I would have a quiet word with the teacher and just check what the policy is. It's such a tough one for teachers (I'm an ex-Y6 teacher) as some kids use it as a constant excuse to get out of lessons/go for a wander/waste time, but I generally would have thought that they should be allowed to go at that age as they're not good at holding on.
OK I'll do that. Thank you.
I am sure that DS was not trying to waste time, as he usually forgets to go to the toilet at all.
So its an achievement for him just even to remember to go. I'd rather he was encouraged to empty his bladder, so that he can concentrate on learning.
It is difficult with very young children. I teach mixed yr1/2 and will let them go to toilet if needed. However if I am in the midle of explaining something e.g. work to be done I will ask if they can wait a couple of minutes, if I think it's an excuse to get out of work, I will ask them to wait and ask again in 5 mins. if they still need to go. If it's an excuse they will forget to ask again.

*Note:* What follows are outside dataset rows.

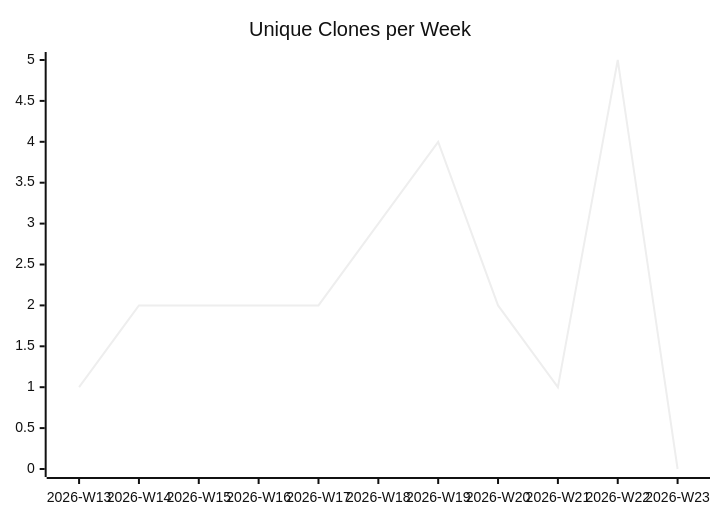
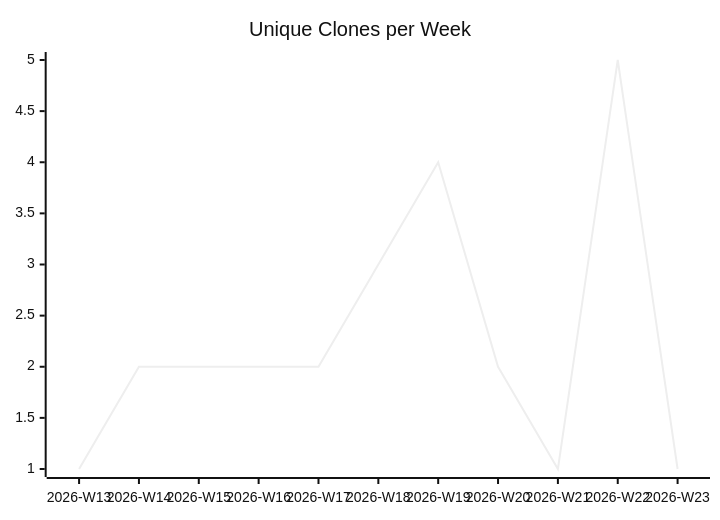
The third of 3 diagrams in karlmdavis/hello-rust-actix/README.md (justdavis-family/github-analytics-data), drawn with Mermaid (neutral theme) before and after one commit. The commit also changed other lines of this file and 189 other files, not shown here.

````diff
--- a/karlmdavis/hello-rust-actix/README.md
+++ b/karlmdavis/hello-rust-actix/README.md
@@ -19,6 +19,6 @@
 ```mermaid
 xychart-beta
   title "Unique Clones per Week"
   x-axis ["2026-W13", "2026-W14", "2026-W15", "2026-W16", "2026-W17", "2026-W18", "2026-W19", "2026-W20", "2026-W21", "2026-W22", "2026-W23"]
-  line [1, 2, 2, 2, 2, 3, 4, 2, 1, 5, 0]
+  line [1, 2, 2, 2, 2, 3, 4, 2, 1, 5, 1]
 ```
````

surprised at this aged 5. I am surprised they didn't have lots of accidents if honest. dd1 would have wet herself.
Don't think it is appropriate, too young. Also dd1 would have taken this as gospel and instead of asking again or saying I am bursting, she would have wet herself.
teacher usually says things like 'do you really need to go or can you hang on til play time?'

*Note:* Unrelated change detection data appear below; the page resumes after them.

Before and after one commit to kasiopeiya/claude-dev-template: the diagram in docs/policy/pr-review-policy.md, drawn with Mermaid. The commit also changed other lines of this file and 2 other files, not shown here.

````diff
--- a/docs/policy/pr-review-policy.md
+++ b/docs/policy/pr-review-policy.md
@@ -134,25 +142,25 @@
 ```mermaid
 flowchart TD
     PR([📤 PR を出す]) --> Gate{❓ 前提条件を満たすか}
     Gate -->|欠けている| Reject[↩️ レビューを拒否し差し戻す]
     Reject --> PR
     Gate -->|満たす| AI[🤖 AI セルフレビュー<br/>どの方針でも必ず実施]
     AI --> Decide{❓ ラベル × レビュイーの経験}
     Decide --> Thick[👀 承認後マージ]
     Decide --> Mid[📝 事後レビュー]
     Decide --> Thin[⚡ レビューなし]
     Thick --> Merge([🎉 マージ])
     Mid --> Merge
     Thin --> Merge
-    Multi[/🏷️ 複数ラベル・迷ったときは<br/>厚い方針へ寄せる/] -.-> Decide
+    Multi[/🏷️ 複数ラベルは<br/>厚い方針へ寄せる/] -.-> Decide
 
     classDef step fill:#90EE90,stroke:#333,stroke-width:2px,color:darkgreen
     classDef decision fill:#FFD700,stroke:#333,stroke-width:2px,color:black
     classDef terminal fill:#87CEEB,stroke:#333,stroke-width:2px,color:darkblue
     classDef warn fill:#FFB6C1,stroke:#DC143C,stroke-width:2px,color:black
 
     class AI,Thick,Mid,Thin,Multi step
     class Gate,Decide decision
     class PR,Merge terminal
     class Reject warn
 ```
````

it may be though that at play time he forgot and went out to play amd then after play she said you should have gone at playtime!

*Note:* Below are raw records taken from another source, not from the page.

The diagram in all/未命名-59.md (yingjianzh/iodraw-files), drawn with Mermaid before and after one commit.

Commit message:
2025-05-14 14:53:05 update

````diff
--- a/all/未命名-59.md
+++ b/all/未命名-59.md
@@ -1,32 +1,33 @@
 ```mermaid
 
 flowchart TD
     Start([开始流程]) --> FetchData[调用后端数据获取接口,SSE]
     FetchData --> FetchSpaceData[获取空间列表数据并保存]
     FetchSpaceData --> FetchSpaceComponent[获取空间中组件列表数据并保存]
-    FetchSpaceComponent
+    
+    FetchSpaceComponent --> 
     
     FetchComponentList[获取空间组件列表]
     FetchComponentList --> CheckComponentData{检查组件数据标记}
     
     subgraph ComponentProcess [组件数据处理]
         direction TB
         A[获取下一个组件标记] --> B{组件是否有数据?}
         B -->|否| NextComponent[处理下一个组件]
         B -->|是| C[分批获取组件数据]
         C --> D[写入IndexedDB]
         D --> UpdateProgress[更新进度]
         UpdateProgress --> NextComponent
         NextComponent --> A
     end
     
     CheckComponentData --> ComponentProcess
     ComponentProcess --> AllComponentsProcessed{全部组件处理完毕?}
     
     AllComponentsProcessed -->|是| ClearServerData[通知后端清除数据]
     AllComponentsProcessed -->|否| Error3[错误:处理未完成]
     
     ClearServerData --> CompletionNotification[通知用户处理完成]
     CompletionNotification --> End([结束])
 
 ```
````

dd2s class get round this. They have 3 red ribbons on the door handle. you can take one and go to the loo, then when you come back you return it to handle. No ribbon then you have to wait.
Works a treat
I'd never make a child wait that long! If they ask when I'm in the middle of teaching, I'll say "Can you wait a minute, or are you absolutely desperate?" and let them go if it's the latter.
If they are working in the classroom after my teaching input, they can go to the toilet when they want. There's usually a "toilet pass", so only one boy and one girl allowed to go at a time, but that's the only restriction.
With older children, they might be given a reminder that they should have gone at break/lunchtime, but I would still let them go.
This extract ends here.